- van der Straeten, Jonas. Sustainability’s “Other”: Coming to Terms with the Electric Rickshaw in Bangladesh. Historical Social Research 47 (4), 2022: 139-167. or doi: 10.12759/hsr.47.2022.42 (opens in new tab) download as pdf
- Drengk, David, “Instandhaltung und Reparatur als Rückgrat kolonialer Eisenbahnen. Zentrale und mobile Werkstätten und Krankenstationen im ivorischen Wald“ [”Maintenance and Repair as the Backbone of Colonial Railways. Centralized and Mobile Workshops and Infirmaries in the Ivorian Forest“], Technikgeschichte 89:2 (2022): pp. 149-180. Open Access
- Osoria Tarazona, Alejandra, „Why Chuño Matters: Rethinking the History of Technology in Latin America“ Technology and Culture 63, no. 3 (2022): 808-829. Link to Journal
- Mchome, Emanuel Lukio (2022): ‘Blackout Blues’: A Socio-cultural History of Vulnerable Electricity Networks and Resilient Usersen Wald“ in Dar es Salaam, 1920–2020. Darmstadt, Technische Universität Darmstadt [Dissertation]. Link to Dissertation
- Edward, Frank, ”Planned Vulnerabilities?
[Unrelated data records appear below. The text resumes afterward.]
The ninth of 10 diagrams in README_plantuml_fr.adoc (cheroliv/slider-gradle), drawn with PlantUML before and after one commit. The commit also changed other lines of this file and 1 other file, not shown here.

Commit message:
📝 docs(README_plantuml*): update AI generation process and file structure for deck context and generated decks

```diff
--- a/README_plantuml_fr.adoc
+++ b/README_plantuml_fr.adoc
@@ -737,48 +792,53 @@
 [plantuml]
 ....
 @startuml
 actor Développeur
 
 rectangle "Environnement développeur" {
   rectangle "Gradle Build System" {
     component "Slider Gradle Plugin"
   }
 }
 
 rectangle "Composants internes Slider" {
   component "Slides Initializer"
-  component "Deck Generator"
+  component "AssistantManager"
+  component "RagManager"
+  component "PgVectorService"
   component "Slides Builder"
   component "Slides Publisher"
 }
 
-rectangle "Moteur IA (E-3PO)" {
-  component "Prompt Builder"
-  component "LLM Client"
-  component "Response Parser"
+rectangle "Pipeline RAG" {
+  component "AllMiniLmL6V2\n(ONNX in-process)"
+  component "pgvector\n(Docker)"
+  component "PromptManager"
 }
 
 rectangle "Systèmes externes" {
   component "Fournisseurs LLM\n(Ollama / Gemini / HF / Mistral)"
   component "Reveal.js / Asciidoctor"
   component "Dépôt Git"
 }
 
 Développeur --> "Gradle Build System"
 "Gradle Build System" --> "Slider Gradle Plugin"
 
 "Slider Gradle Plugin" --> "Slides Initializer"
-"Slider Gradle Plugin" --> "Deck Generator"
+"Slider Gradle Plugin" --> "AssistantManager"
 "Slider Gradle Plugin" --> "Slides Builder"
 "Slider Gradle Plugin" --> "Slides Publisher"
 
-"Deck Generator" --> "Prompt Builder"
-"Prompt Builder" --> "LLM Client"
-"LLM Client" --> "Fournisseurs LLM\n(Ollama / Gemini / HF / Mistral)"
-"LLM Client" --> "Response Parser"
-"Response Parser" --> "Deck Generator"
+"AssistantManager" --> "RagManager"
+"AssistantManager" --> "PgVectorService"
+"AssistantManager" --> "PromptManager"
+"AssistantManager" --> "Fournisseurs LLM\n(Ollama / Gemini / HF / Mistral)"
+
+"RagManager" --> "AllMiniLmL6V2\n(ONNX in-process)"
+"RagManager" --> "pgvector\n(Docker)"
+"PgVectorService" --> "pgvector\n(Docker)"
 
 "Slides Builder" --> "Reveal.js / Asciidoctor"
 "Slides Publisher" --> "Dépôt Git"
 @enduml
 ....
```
Street Flooding and Drainage Infrastructure in Colonial Dar es Salaam", HoST: Journal of History of Science and Technology 16 (1), 2022: 29-47. Link to Journal
Project Leader: Professor Mikael Hård
Institution: Institute of History, Technische Universität Darmstadt, Germany
Financial Support: European Research Council (Project No. 742631)
Timeframe: October 2017 – September 2022
Today, people in practically every corner of the world use mobile phones. In many places, though, the same population that uses this so-called modern form of communication also prepares their meals with a “primitive” technology: the charcoal cook stove. Indeed, confronted by economic and political crises, the inhabitants of some countries have returned to using techniques many consider out-of-date. In some cases, horses have replaced tractors to plow fields. Such observations challenge established views of globalization and technological change. Empirical evidence contradicts the notion that globalization holds irresistible power, and that technological change is a linear and evolutionary process. The world is certainly not the same everywhere!
Our goal is to increase our understanding of the relationships between the development and use of technologies in Europe and North America on the one hand and the so-called Global South on the other. Some of the topics and areas of particular interest include:
The local translation of internationally available plans, designs, and practices: During and immediately after the colonial period, residents of Asian, African, and Latin American countries variously attempted to implement, transform, or resist “Western” technologies—for example, in the areas of service provision and urban planning.
Technological encounters and the emergence of hybrid artifacts: In addition to considering the area of cooking equipment, the GLOBAL-HOT team examines cases in the arena of mobility. For example, the Global South is rich in examples of local craftsmen, artists, and users modifying and tinkering with imported bicycles, motorbikes, and cars to prolong their lives and to expand their usability.
The continued application of locally embedded practices and know-how: If we want to write a history from below, as it were, studies of the “autoconstruction” of makeshift houses in so-called slum areas lay close at hand. Agricultural techniques are another area in which local traditions and know-how have stayed alive and have been developed further.
The maintenance, operation, and repair of buildings and infrastructures: In contrast to most studies on the history of large technological systems, GLOBAL-HOT investigates what happened after buildings and systems were established. In other words, the team’s focus is on the continuous attempts to keep established systems running.
The Team Global-Hot would like to invite you to their kick-off meeting on Mai 3. For further information please see the PDF file below.
In 2022 and 2023, the following PhD candidates successfully finished and defended their doctoral theses (viva voce):
Youngju Lee, “Feminine Technologies, Women Users, and Female Bodies in South Korea, 1950 – 2000“
Alejandra Osorio Tarazona, “The Hybrid Kitchen: Material Culture, Technical Knowledge, and Cooking Practices in Argentina and Peru, 1940 – 1980“
David Drengk, “People, Materiality, and Nature in Everyday Life: The Technological Landscape of the Rainforest in Côte d’Ivoire, 1890-1930“
Frank Edward, “Circulation and Appropriation of Urban Technologies: Drainage and Traffic Infrastructures in Dar es Salaam, 1913 – 1999“
Emanuel Lukio Mchome, “’Blackout Blues’: A Socio-Cultural History of Vulnerable Electricity Networks and Resilient Users in Dar es Salaam, 1920 – 2020“
Markus Schertler, “Kritische Infrastrukturen in Deutsch-Ostafrika 1884-1918“